■ **Material shown**

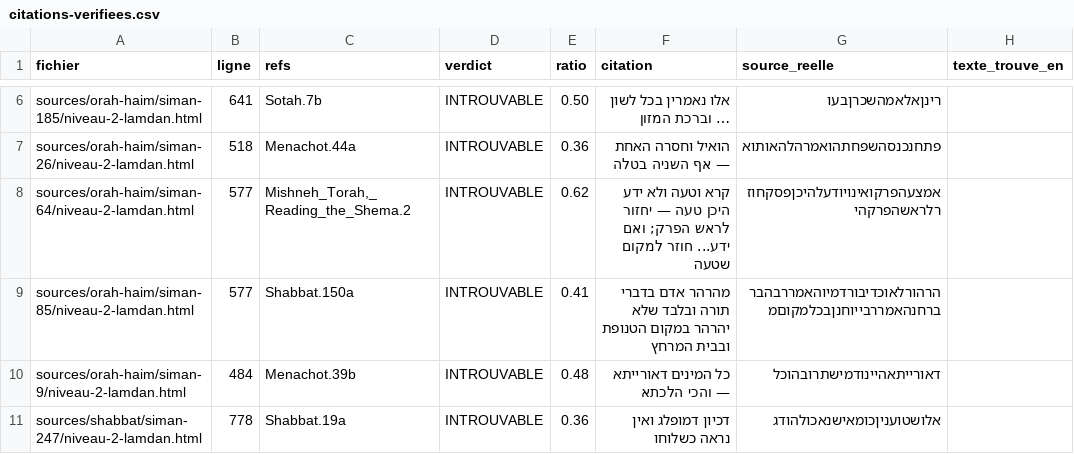
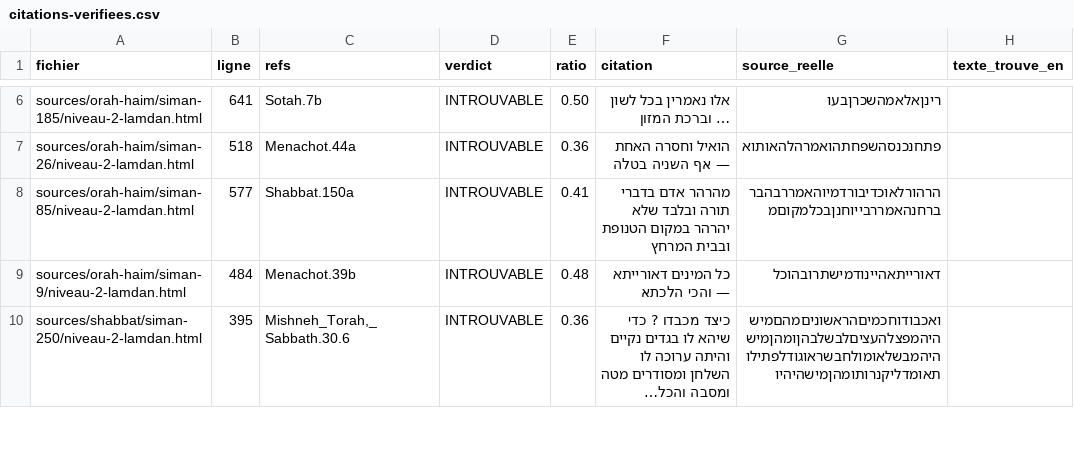
Before and after one commit to yossefhs/Daat.ai, a CSV file: audit/citations-verifiees.csv, drawn as a sheet; only a part is shown, gaps mark what is left out; the shorter side is filled out with more unchanged rows; long unchanged cells end in …; removed rows and columns are numbered as before the commit, all else as after; the diff covers the shown part only; the diff names each change by its address in the sheet, - before the commit and + after, or states it on an @@ line.

```diff
--- a/audit/citations-verifiees.csv
+++ b/audit/citations-verifiees.csv
-row 8: sources/orah-haim/siman-64/niveau-2-lamdan.html | 577 | Mishneh_Torah,_Reading_the_Shema.2 | INTROUVABLE | 0.62 | קרא וטעה ולא ידע היכן טעה — יחזור לראש הפרק; ואם ידע... חוזר למקום שטעה | אמצעהפרקואינויודעלהיכןפסקחוזרלראשהפרקהי
-row 11: sources/shabbat/siman-247/niveau-2-lamdan.html | 778 | Shabbat.19a | INTROUVABLE | 0.36 | דכיון דמופלג ואין נראה כשלוחו | אלושטועניןכומאישנאכולהודג
```
Also changed, not shown: 2 added rows, 4 removed rows and 4 edited cells elsewhere in this file.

■ **Your assignment**
Set down every entry exactly; omit the pictures.

■ **Answer**
Before and after one commit to yossefhs/Daat.ai, a CSV file: audit/citations-verifiees.csv, drawn as a sheet; only a part is shown, gaps mark what is left out; the shorter side is filled out with more unchanged rows; long unchanged cells end in …; removed rows and columns are numbered as before the commit, all else as after; the diff covers the shown part only; the diff names each change by its address in the sheet, - before the commit and + after, or states it on an @@ line.

```diff
--- a/audit/citations-verifiees.csv
+++ b/audit/citations-verifiees.csv
-row 8: sources/orah-haim/siman-64/niveau-2-lamdan.html | 577 | Mishneh_Torah,_Reading_the_Shema.2 | INTROUVABLE | 0.62 | קרא וטעה ולא ידע היכן טעה — יחזור לראש הפרק; ואם ידע... חוזר למקום שטעה | אמצעהפרקואינויודעלהיכןפסקחוזרלראשהפרקהי
-row 11: sources/shabbat/siman-247/niveau-2-lamdan.html | 778 | Shabbat.19a | INTROUVABLE | 0.36 | דכיון דמופלג ואין נראה כשלוחו | אלושטועניןכומאישנאכולהודג
```
Also changed, not shown: 2 added rows, 4 removed rows and 4 edited cells elsewhere in this file.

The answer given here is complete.